The Wells Fargo Foundation has added $175 million to its charitable donations to help non-profits and public health organisations address food, shelter, small business and housing stability.
This includes a $10 million donation to its WE Care Fund, which provides support to staff facing financial hardship.
Fifth Third announced an $8.75 million philanthropic commitment from the Fifth Third Foundation and the Fifth Third Chicagoland Foundation to aid the “immediate and long-term needs of the communities served by Fifth Third Bank”.
Morgan Stanley has pledged $10 million in aid to support coronavirus relief efforts. The funding will support “critical frontline medical responders globally as well as community providers serving those economically impacted by the crisis”, the bank said in a statement.
The donations will support Feeding America, the CDC Foundation, and the World Health Organization’s COVID-19 Solidarity Health Fund.
Oregon Pacific Bank has launched a Community Emergency Loan Fund to lend up $5 million to local businesses and non-profits in Coos Bay, Eugene, Florence, Medford and Roseburg.

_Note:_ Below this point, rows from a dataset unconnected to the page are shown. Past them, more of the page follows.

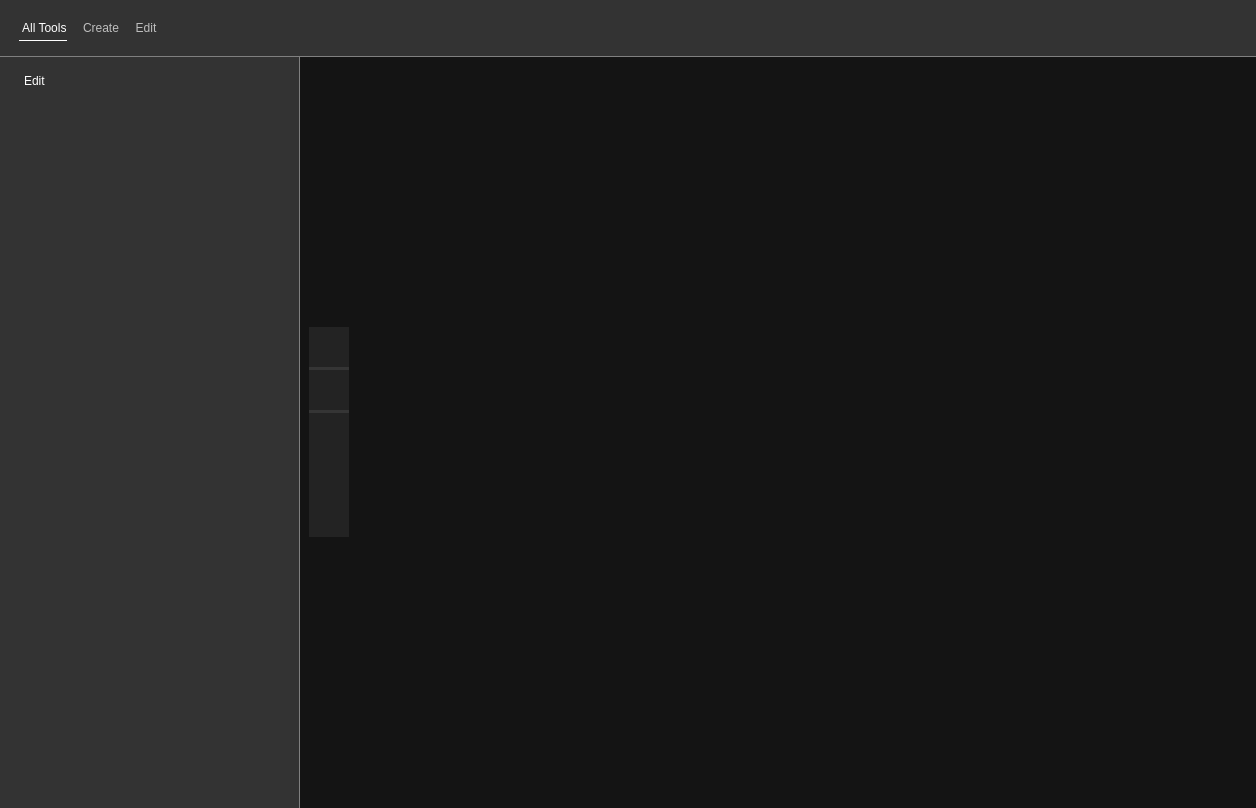
The window that src/ui/workspaceDesignFomr.ui (ligerr13/PE_Spectroradiometer) describes before a commit, drawn with Qt 5.
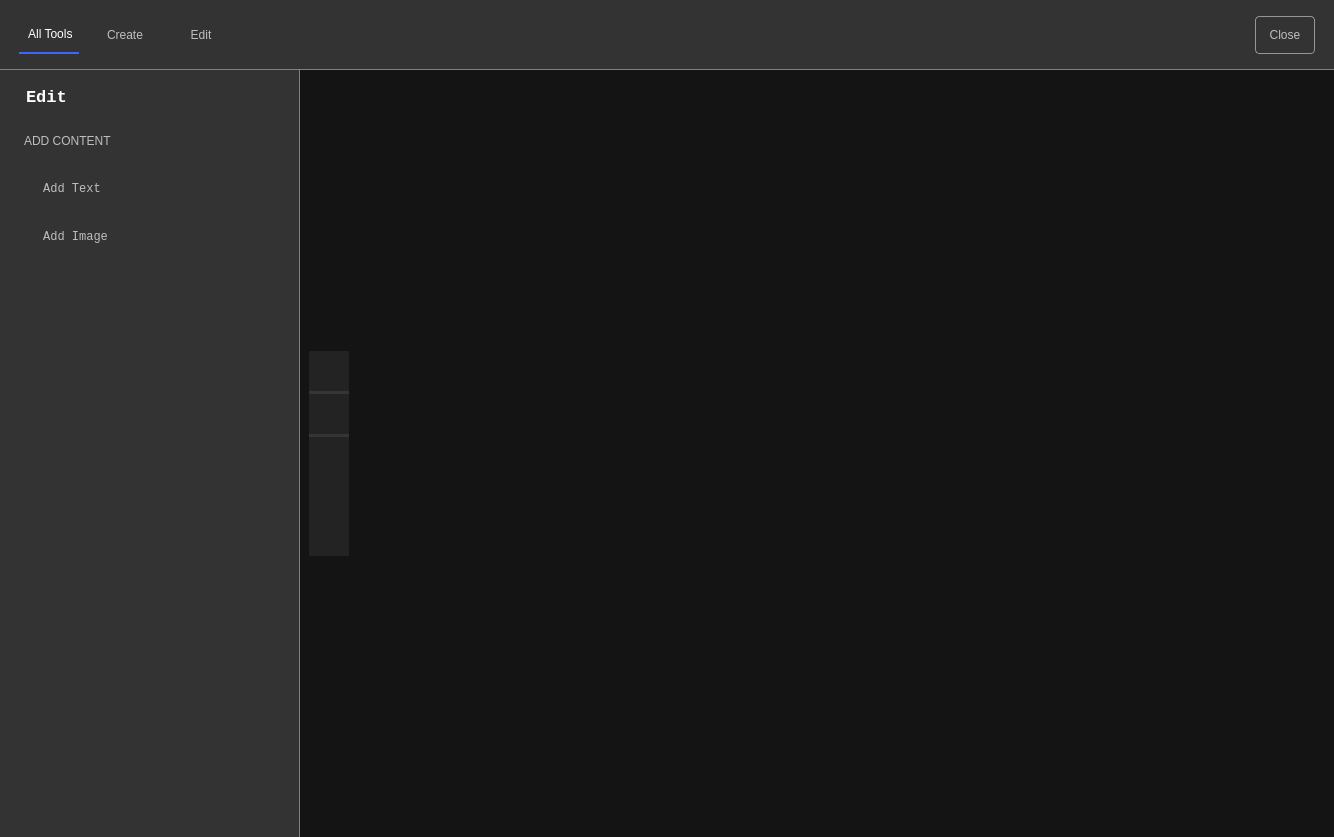
The same window after the commit. The open tabs and pages were chosen to show the change. Icons and pictures are not drawn.

Patch:
```diff
--- a/src/ui/workspaceDesignFomr.ui
+++ b/src/ui/workspaceDesignFomr.ui
@@ -6,8 +6,8 @@
    <rect>
     <x>0</x>
     <y>0</y>
-    <width>1256</width>
-    <height>808</height>
+    <width>1334</width>
+    <height>837</height>
    </rect>
   </property>
   <property name="windowTitle">
@@ -443,6 +443,14 @@
              </property>
              <item>
               <widget class="QLabel" name="label_3">
+               <property name="font">
+                <font>
+                 <family>Consolas</family>
+                 <pointsize>13</pointsize>
+                 <italic>false</italic>
+                 <bold>true</bold>
+                </font>
+               </property>
                <property name="styleSheet">
                 <string notr="true">QLabel {
 	font: 700 10pt &quot;Arial&quot;;
@@ -482,9 +490,6 @@
 }
 QPushButton:focus {
             background: rgb(75, 75, 75);
-}
-QPushButton:!focus {
-            background: transparent;
 }</string>
                </property>
                <property name="text">
@@ -519,7 +524,159 @@
             <property name="cursor">
              <cursorShape>ArrowCursor</cursorShape>
             </property>
-            <layout class="QVBoxLayout" name="verticalLayout_8"/>
+            <property name="styleSheet">
+             <string notr="true">QLabel {font: 700 10pt &quot;Consolas&quot;;color: 	rgb(190, 190, 190);}</string>
+            </property>
+            <layout class="QVBoxLayout" name="verticalLayout_8">
+             <property name="leftMargin">
+              <number>0</number>
+             </property>
+             <property name="topMargin">
+              <number>0</number>
+             </property>
+             <property name="rightMargin">
+              <number>0</number>
+             </property>
+             <property name="bottomMargin">
+              <number>0</number>
+             </property>
+             <item>
+              <widget class="QLabel" name="label_4">
+               <property name="text">
+                <string>ADD CONTENT</string>
+               </property>
+              </widget>
+             </item>
+             <item>
+              <widget class="QWidget" name="widget_13" native="true">
+               <property name="minimumSize">
+                <size>
+                 <width>0</width>
+                 <height>100</height>
+                </size>
+               </property>
+               <property name="styleSheet">
+                <string notr="true">QPushButton {
+		border: 0px;
+		font: 500 10pt &quot;Consolas&quot;;
+		text-align:left;
+		padding: 5 5 5 5;
+		color: 	rgb(190, 190, 190)
+}
+QPushButton:hover {
+            background: rgb(55, 55, 55);
+			color: white;
+        }
+QPushButton:checked  {
+		border: 0px;
+		border-radius: 0px;
+		border-left: 3px solid rgb(63, 101, 255);
+		color: white;
+}
+QPushButton:unchecked  {
+		border: 0px;
+		background-color: transparent;
+		color: 	rgb(171, 171, 171);
+}
+QToolTip{ 
+		font: 12pt;
+		color: rgb(100, 100, 100);
+}
+QWidget {
+border: 0;
+}</string>
+               </property>
+               <layout class="QVBoxLayout" name="verticalLayout_6">
+                <property name="leftMargin">
+                 <number>15</number>
+                </property>
+                <property name="topMargin">
+                 <number>0</number>
+                </property>
+                <property name="rightMargin">
+                 <number>0</number>
+                </property>
+                <property name="bottomMargin">
+                 <number>0</number>
+                </property>
+                <item>
+                 <widget class="QPushButton" name="pushButton_2">
+                  <property name="sizePolicy">
+                   <sizepolicy hsizetype="Fixed" vsizetype="Fixed">
+                    <horstretch>0</horstretch>
+                    <verstretch>0</verstretch>
+                   </sizepolicy>
+                  </property>
+                  <property name="font">
+                   <font>
+                    <family>Consolas</family>
+                    <pointsize>9</pointsize>
+                    <italic>false</italic>
+                    <bold>false</bold>
+                   </font>
+                  </property>
+                  <property name="cursor">
+                   <cursorShape>PointingHandCursor</cursorShape>
+                  </property>
+                  <property name="styleSheet">
+                   <string notr="true">font: 9pt &quot;Consolas&quot;;</string>
+                  </property>
+                  <property name="text">
+                   <string> Add Text</string>
+                  </property>
+                  <property name="icon">
+                   <iconset>
+                    <normaloff>../../resources/icons/edit.png</normaloff>../../resources/icons/edit.png</iconset>
+                  </property>
+                  <property name="iconSize">
+                   <size>
+                    <width>18</width>
+                    <height>18</height>
+                   </size>
+                  </property>
+                 </widget>
+                </item>
+                <item>
+                 <widget class="QPushButton" name="pushButton_4">
+                  <property name="sizePolicy">
+                   <sizepolicy hsizetype="Fixed" vsizetype="Fixed">
+                    <horstretch>0</horstretch>
+                    <verstretch>0</verstretch>
+                   </sizepolicy>
+                  </property>
+                  <property name="font">
+                   <font>
+                    <family>Consolas</family>
+                    <pointsize>9</pointsize>
+                    <italic>false</italic>
+                    <bold>false</bold>
+                   </font>
+                  </property>
+                  <property name="cursor">
+                   <cursorShape>PointingHandCursor</cursorShape>
+                  </property>
+                  <property name="styleSheet">
+                   <string notr="true">font: 9pt &quot;Consolas&quot;;</string>
+                  </property>
+                  <property name="text">
+                   <string> Add Image</string>
+                  </property>
+                  <property name="icon">
+                   <iconset>
+                    <normaloff>../../resources/icons/add-image.png</normaloff>../../resources/icons/add-image.png</iconset>
+                  </property>
+                  <property name="iconSize">
+                   <size>
+                    <width>18</width>
+                    <height>18</height>
+                   </size>
+                  </property>
+                 </widget>
+                </item>
+               </layout>
+              </widget>
+             </item>
+            </layout>
            </widget>
           </item>
           <item row="2" column="0">
@@ -677,12 +834,12 @@
            <property name="maximumSize">
             <size>
              <width>55</width>
-             <height>210</height>
+             <height>205</height>
             </size>
            </property>
            <property name="styleSheet">
             <string notr="true">background-color: rgb(35, 35, 35);
-border: 0px;</string>
+border-radius: 2px;</string>
            </property>
            <layout class="QHBoxLayout" name="horizontalLayout_3">
             <property name="leftMargin">
@@ -1065,7 +1222,7 @@
    <item row="0" column="0" colspan="2">
     <widget class="QWidget" name="widget_5" native="true">
      <property name="sizePolicy">
-      <sizepolicy hsizetype="Expanding" vsizetype="Preferred">
+      <sizepolicy hsizetype="Preferred" vsizetype="Preferred">
        <horstretch>0</horstretch>
        <verstretch>0</verstretch>
       </sizepolicy>
@@ -1073,7 +1230,7 @@
      <property name="maximumSize">
       <size>
        <width>16777215</width>
-       <height>100</height>
+       <height>70</height>
       </size>
      </property>
      <property name="styleSheet">
@@ -1105,13 +1262,19 @@
           <height>0</height>
          </size>
         </property>
+        <property name="maximumSize">
+         <size>
+          <width>16777215</width>
+          <height>70</height>
+         </size>
+        </property>
         <property name="styleSheet">
          <string notr="true">QWidget {border: 0;}
 
 QPushButton {
-font: 630 8pt &quot;Arial&quot;;
+font: 630 8pt &quot;Consolas&quot;;
 color: 	rgb(190, 190, 190);
-padding: 5 0 5 0;
+padding: 5 5 5 5;
 margin: 5 5 5 5;
 }
 QPushButton:hover {
@@ -1121,7 +1284,7 @@
 QPushButton:checked  {
 		border: 0px;
 		border-radius: 0px;
-		border-bottom: 1px solid white;
+		border-bottom: 2px solid  rgb(63, 101, 255);
 		color: white;
 }
 QPushButton:unchecked  {
@@ -1137,6 +1300,18 @@
         <layout class="QHBoxLayout" name="horizontalLayout_2">
          <item>
           <widget class="QPushButton" name="allToolsMenuButton">
+           <property name="sizePolicy">
+            <sizepolicy hsizetype="Minimum" vsizetype="Expanding">
+             <horstretch>0</horstretch>
+             <verstretch>0</verstretch>
+            </sizepolicy>
+           </property>
+           <property name="minimumSize">
+            <size>
+             <width>70</width>
+             <height>0</height>
+            </size>
+           </property>
            <property name="cursor">
             <cursorShape>PointingHandCursor</cursorShape>
            </property>
@@ -1171,6 +1346,18 @@
          </item>
          <item>
           <widget class="QPushButton" name="createMenuButton">
+           <property name="sizePolicy">
+            <sizepolicy hsizetype="Minimum" vsizetype="Expanding">
+             <horstretch>0</horstretch>
+             <verstretch>0</verstretch>
+            </sizepolicy>
+           </property>
+           <property name="minimumSize">
+            <size>
+             <width>70</width>
+             <height>0</height>
+            </size>
+           </property>
            <property name="cursor">
             <cursorShape>PointingHandCursor</cursorShape>
            </property>
@@ -1199,6 +1386,18 @@
          </item>
          <item>
           <widget class="QPushButton" name="editMenuButton">
+           <property name="sizePolicy">
+            <sizepolicy hsizetype="Minimum" vsizetype="Expanding">
+             <horstretch>0</horstretch>
+             <verstretch>0</verstretch>
+            </sizepolicy>
+           </property>
+           <property name="minimumSize">
+            <size>
+             <width>70</width>
+             <height>0</height>
+            </size>
+           </property>
            <property name="cursor">
             <cursorShape>PointingHandCursor</cursorShape>
            </property>
@@ -1224,11 +1423,45 @@
            <property name="sizeHint" stdset="0">
             <size>
              <width>40</width>
-             <height>20</height>
+             <height>60</height>
             </size>
            </property>
           </spacer>
          </item>
+         <item>
+          <widget class="QPushButton" name="closeWorkspaceButton">
+           <property name="sizePolicy">
+            <sizepolicy hsizetype="Minimum" vsizetype="Expanding">
+             <horstretch>0</horstretch>
+             <verstretch>0</verstretch>
+            </sizepolicy>
+           </property>
+           <property name="minimumSize">
+            <size>
+             <width>70</width>
+             <height>0</height>
+            </size>
+           </property>
+           <property name="cursor">
+            <cursorShape>PointingHandCursor</cursorShape>
+           </property>
+           <property name="styleSheet">
+            <string notr="true">QPushButton {
+	border: 1px solid rgb(150, 150, 150);
+	border-radius: 4px;
+	margin: 5 5 5 5;
+	padding: 5 5 5 5;
+}
+QPushButton:hover {
+            background:rgb(150, 150, 150);
+			color: rgb(51,51,51);
+}</string>
+           </property>
+           <property name="text">
+            <string>Close</string>
+           </property>
+          </widget>
+         </item>
         </layout>
        </widget>
       </item>
```
Left out of the diff: 394 changed lines with no effect on the pictures.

Synchrony’s charitable foundation has committed $5 million to support hunger-relief organizations and local communities through the pandemic, including Feeding America and Meals on Wheels America, as well as local organizations and community groups.
Regions Bank has pledged an initial $2.5 million toward “organizations that support small business sustainability and recovery”.
Canada’s RBC has committed C$2 million (US$1.4 million) to COVID-19 community response efforts.
Alongside donations to community organizations, RBC said the money would go to Food Banks Canada, Feeding America and The World Health Organization’s Covid-19 Solidarity Response Fund.
In addition, as company reporting season approaches, some of the country’s largest banks have decided to conduct their annual shareholder meetings via webinars, and several have suspended share buyback programs to concentrate resources on navigating the crisis.
In a joint statement issued last week, Canada’s biggest banks and financial services companies – including BMO, CIBC, Canadian Western Bank, Laurentian Bank, National Bank, RBC, Scotiabank, TD Bank, Great-West Lifeco, Canada Life, Manulife and Sun Life – said they had obtained permission to hold annual meetings online “in whole or in part”.